→ **Exercise goal**
Find every line with the string "components" in the material below and copy it.
--------------------------------
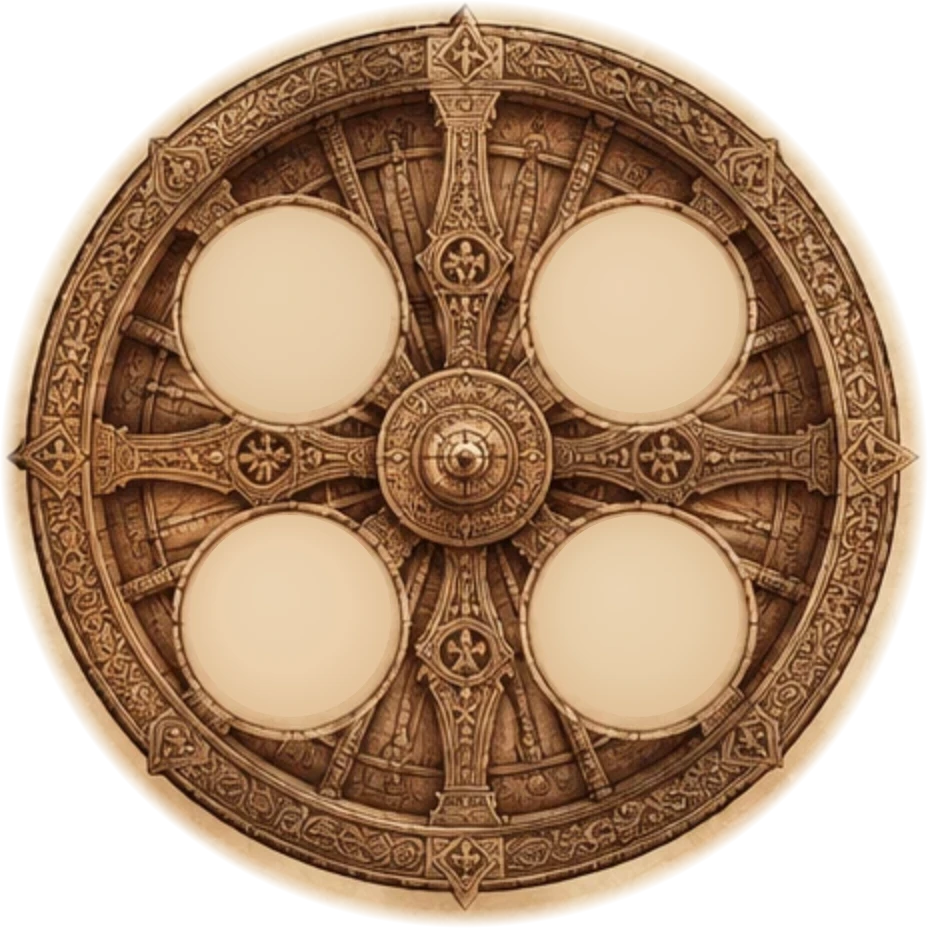
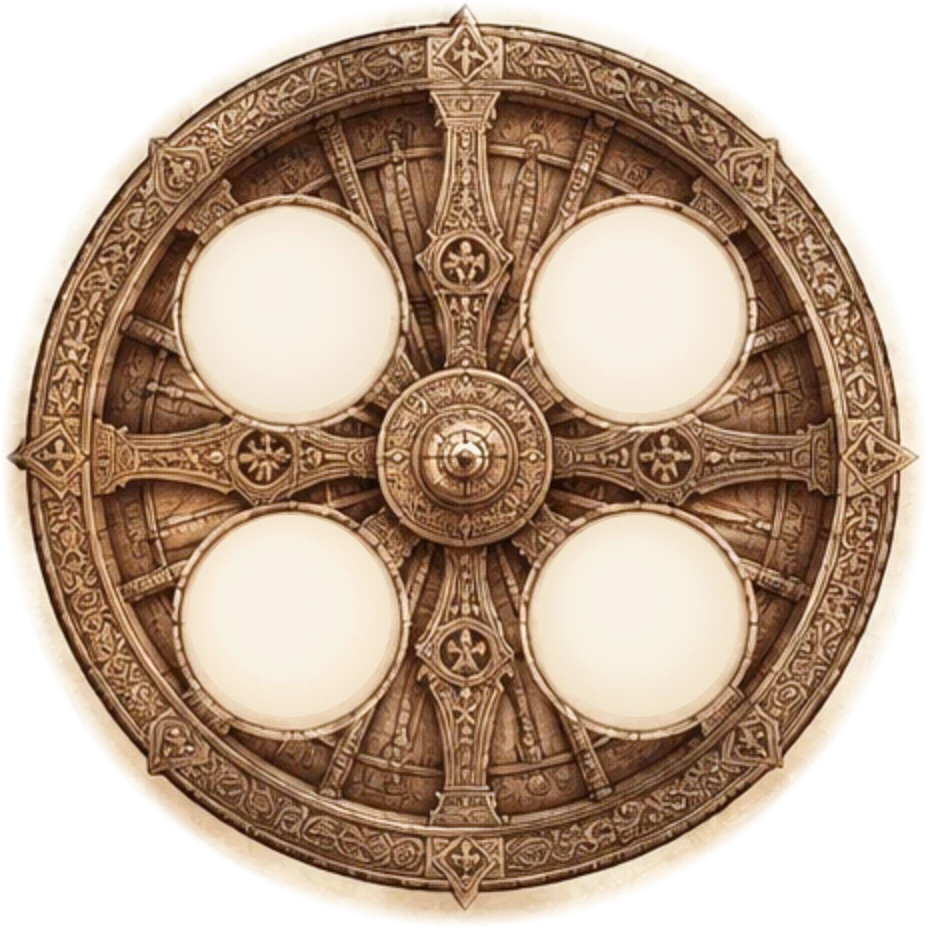
Countdown on the couple section cream
Background #F8F2E5 like the couple card; the paper inside the wheel,
temple and banana artwork is recoloured to the same cream so no beige
patches show.

diff --git a/src/components/sections/Countdown.tsx b/src/components/sections/Countdown.tsx
@@ -8,8 +8,8 @@ import { dateKey, formatVenueDate, parseVenueDateTime, venueDateKey, venueInstan
 import { Pending } from "@/components/ui/Pending";
 
 const DAY = 86_400_000;
-// The aged paper of the artwork, so the cut-outs melt into the page.
-const PAPER = "#EBD5B4";
+// The couple card cream; the artwork paper is recoloured to match.
+const PAPER = "#F8F2E5";
 const RED = "#9B2226";
 const BROWN = "#6E4A2A";
 const RULE = "#A0764A";
@@ -166,8 +166,6 @@ function CountdownSection({ parts }: { parts: VenueDateTime | null }) {
       className="relative overflow-hidden text-center"
       style={{ backgroundColor: PAPER, color: BROWN }}
     >
-      {/* Soft age at the edges of the paper */}
-      <div aria-hidden className="pointer-events-none absolute inset-0" style={{ background: "radial-gradient(120% 90% at 50% 45%, transparent 60%, rgb(140 95 45 / 0.16))" }} />
 
       {/* Banana leaves and temple bells at the top corners */}
       {[false, true].map((mirror) => (

diff --git a/README.md b/README.md
@@ -87,7 +87,7 @@ Each section has its own entrance. All of them respect *reduced motion*.
 | Opening | The carved temple gate (`public/art/temple-door.webp`, Lakshmi above) in warm light, a golden fingertip tapping its brass lock above TAP TO OPEN. A tap, or 5 s of nothing, opens it (once): the doors part onto a dark doorway with light deep inside, hundreds of golden motes (one canvas, `opening/GoldDust.tsx`) and delicate rays pour out; the gate fades and is removed; on deep black Mahaprabhu Jagannath (`jagannath-darshan.webp`, sunburst masked away) emerges slowly through the motes in a soft halo; petals fall during the darshan; he dissolves into motes in his own shape, which swirl into a ring that settles onto the invitation's rangoli. Skip / Esc; a sound button plays the sankha |
 | Invitation | The illustrated invitation card (`public/art/invitation-card.jpg`) fits one screen; its plain middle band repeats so it fills any height undistorted. Bold EB Garamond text — the opening line in exactly two lines sized to the width, the names stacked (first / & / second) in Great Vibes, the date and place — is centred between the deities and a colourful filled jhoti rangoli between the banana trees, shrinking just enough to fit (down to 72%, then the card scrolls). The rangoli builds ring by ring and breathes above a bold "Tap the rangoli" on a cream pill; a tap spins its petals into a golden wash that fades into the couple (once only) |
 | Couple | The couple card (`public/art/couple-card.jpg`: carved arch in a red-and-gold border, cream matched to the invitation) fills one screen. Spread evenly inside it: a gold Ganesha, || Om Ganeshaya Namah ||, the guest greeted by name, the names stacked in Great Vibes rising in one after another, the hashtag between gold rules, and a quote under a small lotus; the illustrated couple seated at the sacred fire (`public/art/couple-havan.png`) is centred at the bottom |
-| Countdown | The Cosmic Wheel, after the couple's reference design: on aged paper, banana leaves and temple bells at the top corners; ଶୁଭ ବିବାହ, "The countdown to our Forever Begins"; the carved Konark wheel (`public/art/konark-wheel.webp`, cut from the reference with its clock faces left blank) turns a quarter-turn into place, its four faces counting days, hours, mins and secs; the date as DD · MM · YYYY; the Sun Temple chariot among banana leaves at the foot (`konark-temple.webp`, `banana-bell.webp`) |
+| Countdown | The Cosmic Wheel, after the couple's reference design: on the couple card's cream (the artwork's paper recoloured to match), banana leaves and temple bells at the top corners; ଶୁଭ ବିବାହ, "The countdown to our Forever Begins"; the carved Konark wheel (`public/art/konark-wheel.webp`, cut from the reference with its clock faces left blank) turns a quarter-turn into place, its four faces counting days, hours, mins and secs; the date as DD · MM · YYYY; the Sun Temple chariot among banana leaves at the foot (`konark-temple.webp`, `banana-bell.webp`) |
 | Our Story | On Tusser-silk cream like an unrolled scroll, a shimmering silver Tarakasi filigree vine grows with the scroll; chapters alternate either side, each marked by a Pattachitra icon (interlocking peacocks, Koka lotus, pana-gua on a brass plate) |
 | Events | Cards dealt in with a 3D tilt; details in a bottom sheet (placed just before the family) |
 | Family | Gurujana Pranam & Blessings on deep crimson: Aja & Aai (flanked by two flickering dipas), Pitra-Matra Pranam and Suhuda-Varga in gold-bordered blocks, the two lineages meeting below; a dipa beside departed elders |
--------------------------------
→ **Response**
diff --git a/src/components/sections/Countdown.tsx b/src/components/sections/Countdown.tsx
 import { Pending } from "@/components/ui/Pending";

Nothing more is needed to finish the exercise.